A couple of years ago I had a pretty serious accident that trashed my bike. Insurance covered the acquisition of a new bike but I’d kept all the useful parts off the old bike and just needed a new frame and set of handlebars to get it back on the road again.
I was recently put on to a website advertising moderately cheap Chinese carbon frames and thought, about time to try something. www.velobuild.com was the site I was put onto and the favored steed was the R-002.
I made a simple mistake during the order process. As you can see on the left, you can select a handlebar size and a stem size, but these mean nothing unless you also select their matching item with the price lower down the form – not good form design!
The carton arrived to my billing address instead of the chosen shipping address. This caused a bit of fun as it’s a bit hard to make it down to the local post office near my house during business hours. I left work early and sprinted homewards on my bike and made it to the post office just before they closed. The post mistress looked at me strangely when she realised which parcel I was here for…the large one with a bike frame in it…and I’m on a bike! Fortunately the box is light and I cut a hand hold into the side of the carton and ride home with it under my arm.
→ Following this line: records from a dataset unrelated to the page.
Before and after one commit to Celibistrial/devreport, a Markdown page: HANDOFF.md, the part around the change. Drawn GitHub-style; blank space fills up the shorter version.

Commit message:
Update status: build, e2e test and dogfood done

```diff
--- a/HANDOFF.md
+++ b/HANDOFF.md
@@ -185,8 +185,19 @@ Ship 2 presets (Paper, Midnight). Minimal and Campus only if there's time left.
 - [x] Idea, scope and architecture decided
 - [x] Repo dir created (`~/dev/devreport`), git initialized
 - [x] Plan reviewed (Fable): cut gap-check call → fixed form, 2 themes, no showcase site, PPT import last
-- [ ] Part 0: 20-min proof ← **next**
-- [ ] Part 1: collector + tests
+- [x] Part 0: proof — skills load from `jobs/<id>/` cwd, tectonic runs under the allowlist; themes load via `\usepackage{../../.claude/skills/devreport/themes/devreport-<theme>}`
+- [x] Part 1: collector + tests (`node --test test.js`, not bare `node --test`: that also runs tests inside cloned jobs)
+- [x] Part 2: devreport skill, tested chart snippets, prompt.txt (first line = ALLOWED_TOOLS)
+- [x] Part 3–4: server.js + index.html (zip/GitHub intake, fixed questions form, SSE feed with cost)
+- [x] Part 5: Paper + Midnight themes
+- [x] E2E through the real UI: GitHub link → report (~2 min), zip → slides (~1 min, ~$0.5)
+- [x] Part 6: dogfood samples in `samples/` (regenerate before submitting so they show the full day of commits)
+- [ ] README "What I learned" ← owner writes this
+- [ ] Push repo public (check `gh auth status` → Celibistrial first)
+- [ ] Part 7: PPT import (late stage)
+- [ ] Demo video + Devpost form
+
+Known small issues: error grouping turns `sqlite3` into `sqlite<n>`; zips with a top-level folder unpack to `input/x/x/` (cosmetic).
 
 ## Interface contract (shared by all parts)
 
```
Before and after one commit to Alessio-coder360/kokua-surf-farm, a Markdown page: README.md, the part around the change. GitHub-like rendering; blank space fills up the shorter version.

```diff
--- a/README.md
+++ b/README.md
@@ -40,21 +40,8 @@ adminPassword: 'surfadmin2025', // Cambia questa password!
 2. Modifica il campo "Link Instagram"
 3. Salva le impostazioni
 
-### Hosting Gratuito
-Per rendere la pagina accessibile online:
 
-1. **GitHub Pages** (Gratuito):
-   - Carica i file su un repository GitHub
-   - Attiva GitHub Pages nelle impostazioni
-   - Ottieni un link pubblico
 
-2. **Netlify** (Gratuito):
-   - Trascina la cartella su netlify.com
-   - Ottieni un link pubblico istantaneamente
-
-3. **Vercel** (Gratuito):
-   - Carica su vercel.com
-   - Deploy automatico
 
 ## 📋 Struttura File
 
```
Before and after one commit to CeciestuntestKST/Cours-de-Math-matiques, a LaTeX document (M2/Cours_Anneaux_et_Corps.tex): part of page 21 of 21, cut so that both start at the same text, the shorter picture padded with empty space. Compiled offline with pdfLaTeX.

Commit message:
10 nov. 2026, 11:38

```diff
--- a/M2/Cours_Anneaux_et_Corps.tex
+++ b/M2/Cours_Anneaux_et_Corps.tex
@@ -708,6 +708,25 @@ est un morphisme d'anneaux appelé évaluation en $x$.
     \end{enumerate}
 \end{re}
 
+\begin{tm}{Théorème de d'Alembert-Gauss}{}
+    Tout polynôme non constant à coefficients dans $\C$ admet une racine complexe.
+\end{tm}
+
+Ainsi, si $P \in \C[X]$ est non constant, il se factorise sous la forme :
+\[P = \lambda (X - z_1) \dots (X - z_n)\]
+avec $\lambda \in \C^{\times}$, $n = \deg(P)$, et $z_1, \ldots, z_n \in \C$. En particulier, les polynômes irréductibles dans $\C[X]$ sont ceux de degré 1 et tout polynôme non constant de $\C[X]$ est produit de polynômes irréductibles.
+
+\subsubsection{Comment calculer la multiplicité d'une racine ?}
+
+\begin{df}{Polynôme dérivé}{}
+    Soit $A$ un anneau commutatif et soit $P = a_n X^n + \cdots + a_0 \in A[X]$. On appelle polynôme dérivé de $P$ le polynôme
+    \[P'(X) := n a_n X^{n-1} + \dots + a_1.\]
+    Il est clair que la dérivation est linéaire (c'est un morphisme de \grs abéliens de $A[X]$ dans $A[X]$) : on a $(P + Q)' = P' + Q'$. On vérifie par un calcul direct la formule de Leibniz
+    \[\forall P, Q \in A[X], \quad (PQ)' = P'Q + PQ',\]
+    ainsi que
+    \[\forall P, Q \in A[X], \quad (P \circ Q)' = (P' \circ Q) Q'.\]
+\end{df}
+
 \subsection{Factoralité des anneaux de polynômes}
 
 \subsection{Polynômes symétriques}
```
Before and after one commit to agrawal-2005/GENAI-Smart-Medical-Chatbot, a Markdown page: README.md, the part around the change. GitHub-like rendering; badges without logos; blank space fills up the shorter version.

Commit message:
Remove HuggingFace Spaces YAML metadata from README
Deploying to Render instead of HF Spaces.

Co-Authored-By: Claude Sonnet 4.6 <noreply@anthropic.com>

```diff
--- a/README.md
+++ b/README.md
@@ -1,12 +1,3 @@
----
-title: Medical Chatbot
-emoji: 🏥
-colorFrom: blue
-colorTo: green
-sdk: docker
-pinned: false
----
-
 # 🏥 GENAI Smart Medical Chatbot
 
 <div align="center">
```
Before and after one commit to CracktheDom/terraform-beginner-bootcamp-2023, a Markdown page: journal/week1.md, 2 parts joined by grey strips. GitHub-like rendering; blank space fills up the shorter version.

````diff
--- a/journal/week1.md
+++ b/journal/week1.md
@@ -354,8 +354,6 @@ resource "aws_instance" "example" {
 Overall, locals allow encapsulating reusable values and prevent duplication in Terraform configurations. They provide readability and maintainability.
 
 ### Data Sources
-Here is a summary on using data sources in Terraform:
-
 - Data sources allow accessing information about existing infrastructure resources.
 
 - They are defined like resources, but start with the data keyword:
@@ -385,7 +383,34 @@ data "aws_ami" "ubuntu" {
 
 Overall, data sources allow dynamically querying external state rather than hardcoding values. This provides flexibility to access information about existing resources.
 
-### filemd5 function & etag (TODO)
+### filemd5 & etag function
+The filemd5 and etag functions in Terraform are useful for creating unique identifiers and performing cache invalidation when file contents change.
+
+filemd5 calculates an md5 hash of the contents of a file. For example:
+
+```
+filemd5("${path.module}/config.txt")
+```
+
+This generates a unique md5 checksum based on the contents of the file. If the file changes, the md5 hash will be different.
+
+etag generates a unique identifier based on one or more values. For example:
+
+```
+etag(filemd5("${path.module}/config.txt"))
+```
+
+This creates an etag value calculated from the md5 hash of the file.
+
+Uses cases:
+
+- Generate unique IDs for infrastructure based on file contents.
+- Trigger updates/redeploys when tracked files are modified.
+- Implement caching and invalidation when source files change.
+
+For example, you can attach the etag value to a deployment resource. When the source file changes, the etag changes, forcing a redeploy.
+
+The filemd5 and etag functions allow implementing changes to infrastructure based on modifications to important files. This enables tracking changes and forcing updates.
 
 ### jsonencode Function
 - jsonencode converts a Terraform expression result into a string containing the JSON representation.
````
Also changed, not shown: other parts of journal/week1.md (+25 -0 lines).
Opening the carton and unwrapping the contents I notice that the handlebars I thought I ordered (as per above) are definitely not in the box…nor is the head stem…the wrapping is pretty comprehensive though and the carton arrived in good condition. The tracking from the original EMS was a bit different to Australia Post. They send you to a Chinese site which fortunately has an English version that requires the tracking number and then a verification thing which is not quite obvious until you put your cursor into the verification box which then reveals a Captcha-like set of digits to enter to prove you’re a human – though once the package arrives in Australia (or as they put it, the COMMENWEALTH (sic) OF AUSTRALIA) you can simply put the tracking number they send you into the AusPost tracking system.
The frame looks nice and the 3k weave with matt finish was chosen for its understated appearance and also that a paint job can hide a myriad of sins. Looking over the frame shows very few flaws. The internal cable routing looks good and there appears (by feel) that they’ve tubed these up to assist with cable threading (I’ll let you know once I run these if it helped or not).
Nothing is labelled. If you’ve never worked on a bike, stripped one down and rebuilt it, done major maintenance – this is probably not for you. If you don’t know how a headset goes together, you get a bag of parts and need to be able to figure out which piece goes where and with what. There are no instructions. If you do get stuck – I can recommend viewing Youtube to patch up your knowledge gaps.
I weighed all the components independently. 58cm frame = 1130g. Forks=410g, seat post 220g, spacers and headset 120g. These numbers seem to be a little more than quoted on the website from memory but until I do some stress testing, I’m happy for the extra plastic.
Looking down the head tube I noticed a difference between the crisp clean finish of the Scott CR1 Pro head tube which is an intact cylinder with top tube and down tubes whereas the Zhongwei R-002 frame is a complex weave of carbon intersects around the head tube – it will be interesting to see how it feels, seems rigid enough now. Someone mentioned their surprise looking at my destroyed Scott at how clean the carbon joins were on the inside – maybe they expected it to look like the Zhongwei.
I read a review about this frame mentioning something about the cable routing. The cable entry/exit points look clean. I’m a little concerned about the routing of the plastic cable guide on the underside of the frame, it doesn’t look like the cable will clear the frame and will create some scuffing on the frame. The screw holding the guide on also looks pretty much an afterthought, would prefer an allen bolt.
The upper headset bearing recess seemed a little mal-formed. The gentle coaxing that worked on the lower bearing didn’t bear results, neither did getting a little more forceful and a bit of sandpapering. So I thought it best to use leverage and lots of it, I assembled the rest of the parts, spacers, head stem and inserted the top cap and started ratcheting everything down. Slowly but surely it all compressed down into where it needed to be.
Rear Derailleur Hangar
They provided me with a spare…the one on the frame is painted black..they’ve painted the screws over too…it looks like the hangar should be replaceable…but I can’t figure out how it would swap out without making a mess.
Thanks to Susan for the extra Token BB. I thought I might as well see if this fit early on. The quality control around this area wasn’t top notch and I wasn’t getting the confidence inspired engagement of threads I normally get with other bikes and this was a brand new BB. Mess this up by cross threading and you might as well throw the frame away, you can probably salvage it somehow but I didn’t want to think about how to go about that so I was using a light touch and trying various techniques to feel the BB engaging in a positive manner. At least it is in now, if I have to take it out the thread should be well defined now.
I’ve thrown a couple of custom built alloy wheels in just so it’s rolling. The wheels were quite difficult to slot into the frame. Looking closely at the dropouts there seems to be some sort of bumps to provide some sort of assertive engagement of the wheels…I just found it hard to get the wheels in and will look at grinding these out. The front fork I’ll have to work out as this was excessively difficult to get the wheel into and putting full pressure downwards on the frame sees the wheel pushing over to nearly touch the right side of the fork so this deserves some closer attention to see what the fault is here.